**ABOUT THIS EXERCISE**
Find all lines in the records that include the word "useState", and copy them out.

**MATERIAL SHOWN**

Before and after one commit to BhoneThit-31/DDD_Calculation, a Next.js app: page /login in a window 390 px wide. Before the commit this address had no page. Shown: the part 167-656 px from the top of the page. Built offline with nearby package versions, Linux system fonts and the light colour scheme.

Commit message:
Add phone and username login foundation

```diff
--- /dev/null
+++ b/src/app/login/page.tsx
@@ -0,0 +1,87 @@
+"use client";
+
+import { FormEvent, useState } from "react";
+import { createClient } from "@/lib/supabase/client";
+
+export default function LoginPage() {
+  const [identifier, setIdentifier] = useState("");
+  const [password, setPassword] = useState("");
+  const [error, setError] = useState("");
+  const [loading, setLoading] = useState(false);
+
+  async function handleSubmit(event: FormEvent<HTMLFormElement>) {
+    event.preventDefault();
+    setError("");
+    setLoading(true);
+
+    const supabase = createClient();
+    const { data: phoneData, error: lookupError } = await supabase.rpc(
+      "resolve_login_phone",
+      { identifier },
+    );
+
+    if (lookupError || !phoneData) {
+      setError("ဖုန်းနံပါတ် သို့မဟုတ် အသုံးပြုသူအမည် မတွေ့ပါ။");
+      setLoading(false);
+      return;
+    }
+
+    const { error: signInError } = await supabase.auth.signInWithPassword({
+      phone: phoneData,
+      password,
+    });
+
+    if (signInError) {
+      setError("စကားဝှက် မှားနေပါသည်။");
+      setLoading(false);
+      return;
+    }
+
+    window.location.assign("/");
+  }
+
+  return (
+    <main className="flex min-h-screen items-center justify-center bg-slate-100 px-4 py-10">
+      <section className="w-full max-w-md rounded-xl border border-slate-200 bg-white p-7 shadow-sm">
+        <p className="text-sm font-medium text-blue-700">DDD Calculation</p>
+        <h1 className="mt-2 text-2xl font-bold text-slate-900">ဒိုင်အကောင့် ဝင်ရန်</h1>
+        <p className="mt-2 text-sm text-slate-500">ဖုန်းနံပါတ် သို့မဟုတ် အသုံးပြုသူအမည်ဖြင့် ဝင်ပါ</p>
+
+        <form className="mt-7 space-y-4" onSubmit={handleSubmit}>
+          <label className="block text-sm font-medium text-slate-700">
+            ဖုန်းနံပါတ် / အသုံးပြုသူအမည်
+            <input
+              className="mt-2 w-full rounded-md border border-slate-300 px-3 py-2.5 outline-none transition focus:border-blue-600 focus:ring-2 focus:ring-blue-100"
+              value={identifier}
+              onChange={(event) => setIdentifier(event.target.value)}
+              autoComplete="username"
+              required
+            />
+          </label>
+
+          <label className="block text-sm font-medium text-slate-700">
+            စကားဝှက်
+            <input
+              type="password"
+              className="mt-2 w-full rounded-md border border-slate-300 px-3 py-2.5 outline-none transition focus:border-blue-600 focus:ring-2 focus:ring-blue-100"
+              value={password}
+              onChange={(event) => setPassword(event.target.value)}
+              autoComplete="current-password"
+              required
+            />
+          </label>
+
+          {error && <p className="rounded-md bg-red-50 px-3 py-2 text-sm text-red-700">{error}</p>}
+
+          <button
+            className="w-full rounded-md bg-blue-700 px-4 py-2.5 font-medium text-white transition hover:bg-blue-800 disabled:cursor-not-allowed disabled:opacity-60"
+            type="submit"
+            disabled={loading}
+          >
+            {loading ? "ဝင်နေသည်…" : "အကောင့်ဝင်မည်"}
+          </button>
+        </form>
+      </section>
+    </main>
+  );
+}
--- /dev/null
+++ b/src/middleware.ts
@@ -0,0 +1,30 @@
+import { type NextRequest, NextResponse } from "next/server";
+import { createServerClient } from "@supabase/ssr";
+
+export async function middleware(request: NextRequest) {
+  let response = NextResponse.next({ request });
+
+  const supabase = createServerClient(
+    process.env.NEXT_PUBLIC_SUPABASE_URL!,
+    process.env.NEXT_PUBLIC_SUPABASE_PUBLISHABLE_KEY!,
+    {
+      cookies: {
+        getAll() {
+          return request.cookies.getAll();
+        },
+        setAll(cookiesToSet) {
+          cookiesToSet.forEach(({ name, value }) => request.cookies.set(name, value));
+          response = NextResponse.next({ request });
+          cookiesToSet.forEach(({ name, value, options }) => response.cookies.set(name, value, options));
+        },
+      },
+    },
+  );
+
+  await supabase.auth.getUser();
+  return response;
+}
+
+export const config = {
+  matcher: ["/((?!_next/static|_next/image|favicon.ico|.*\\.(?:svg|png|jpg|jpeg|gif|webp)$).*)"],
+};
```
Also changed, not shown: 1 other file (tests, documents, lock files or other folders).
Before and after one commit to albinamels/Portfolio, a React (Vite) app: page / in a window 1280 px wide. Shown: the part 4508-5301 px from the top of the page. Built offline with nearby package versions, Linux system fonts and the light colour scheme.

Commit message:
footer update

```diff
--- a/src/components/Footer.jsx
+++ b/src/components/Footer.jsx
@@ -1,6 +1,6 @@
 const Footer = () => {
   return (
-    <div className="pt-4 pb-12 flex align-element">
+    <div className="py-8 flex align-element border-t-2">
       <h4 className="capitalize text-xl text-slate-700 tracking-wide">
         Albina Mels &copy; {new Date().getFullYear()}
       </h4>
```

**WORKED SOLUTION**
+import { FormEvent, useState } from "react";
+  const [identifier, setIdentifier] = useState("");
+  const [password, setPassword] = useState("");
+  const [error, setError] = useState("");
+  const [loading, setLoading] = useState(false);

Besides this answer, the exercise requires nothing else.